Let’s move on to being sober-minded.  What often happens is that our minds can become overwhelmed or so emotional that we cannot think logically or clearly.  Peter is calling on us to prepare our minds, and to think clearly, soberly about our place in this world.  This doesn’t mean that we can’t laugh or that we can’t enjoy life.  But it absolutely means that we need to take this life seriously.  We can’t get to the point of thinking that we don’t need to care what happens in our society because Jesus is coming back to judge anyway, or that we are leaving anyway so what does it matter.  That’s absurd.  That’s cloudy thinking not sober thinking.  It goes back to the question of are we leaving on vacation or are we preparing our home for an honor guest?  Is Jesus coming back?  Yes.  Is He going to judge?  Absolutely.  Are we spending eternity with Jesus when He returns?  If you love Him and believe in Him, no doubt about it.  But to let our minds get to the point where we do not care about what Jesus cares about is being irrationally-minded not sober-minded.

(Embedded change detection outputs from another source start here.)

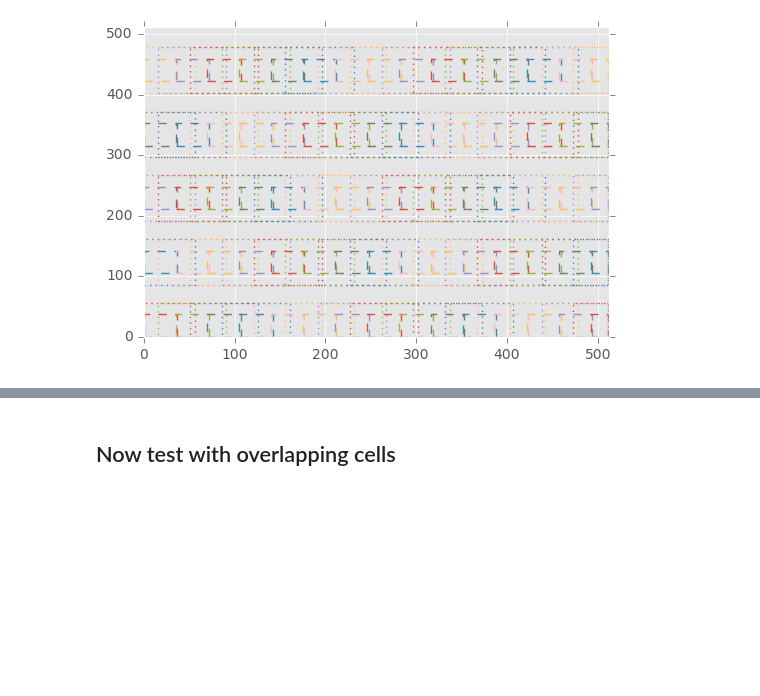
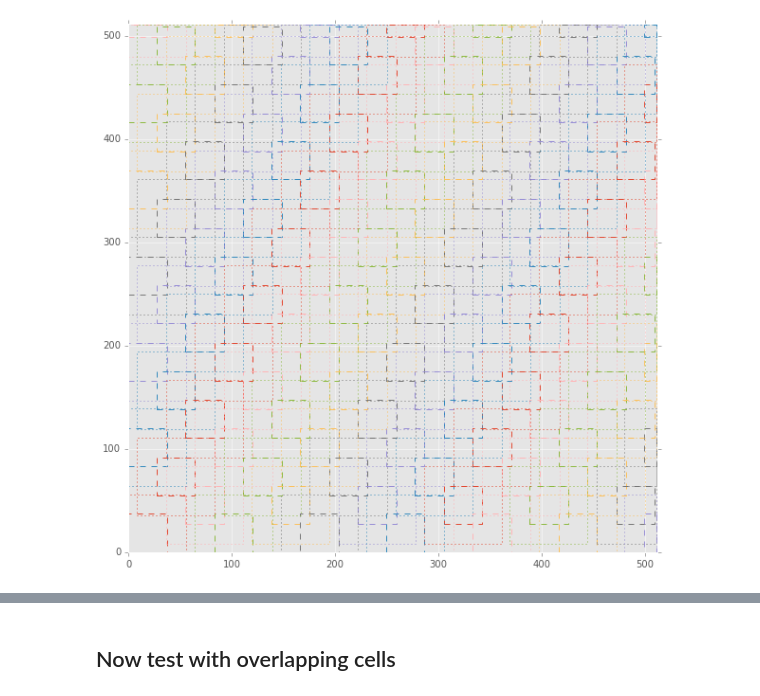
Before and after one commit to lsst/ip_diffim, a Jupyter notebook: Untitled2.ipynb, the cells around one changed output, grey strips where cells are left out. Drawn from its saved outputs; the diff is of its cells as text; code cells hidden in the pictures; blank space fills up the shorter version.

```diff
--- a/Untitled2.ipynb
+++ b/Untitled2.ipynb
@@ -17,9 +17,10 @@ import lsst.ip.diffim as ipDiffim
 config = ipDiffim.ImageGridderConfig()
 # %%
 task = ipDiffim.ImageGridderTask(config=config)
+plt.figure(figsize=(10,10))
 task._plotBoxes(exposure);
 # %% [output]
-[figure, old version]
+[figure, new version]
 # %%
 newExp = task.run(exposure)  # this just adds 100 to the exposure
 # %%
```
Also changed, not shown: parts of 4 cells of this notebook, 2 other files.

At the same time, looking at what is going on in the world and becoming hysterical, so that we think all is lost is just as ridiculous.  We must be sober-minded.  We must think straight and seriously about our position in this world.

Finally Peter tells us to set our hope “fully on the grace that will be brought to you at the revelation of Jesus Christ.”  If your hope is in the First Amendment (or Second) or in your Senator or in your Congressman or your President, then your hope is dramatically misplaced.  If it is in your church or your family or your job or your income, it is woefully misplaced.  In preparation you must, absolutely must, place the full spectrum of your hope in your eternity that was bought and will be revealed by Jesus Christ.  The persecutors can’t take that away.  They can take away everything else in this world, but they can’t take away Jesus.

Charles Spurgeon once said,

The rays of the sun are warm; but if you collect them into a focus, by a burning-glass, you produce a fire which else you could not find in them.  Concentrate your faculties upon faith in Jesus!  Concentrate your emotions upon the love of Jesus!  Concentrate your whole being upon the glory of Jesus!  You will accomplish marvels if you do this.

This is what we mean by preparation.  All that is within you, your thoughts and emotions must be focused on Jesus.  Are you prepared?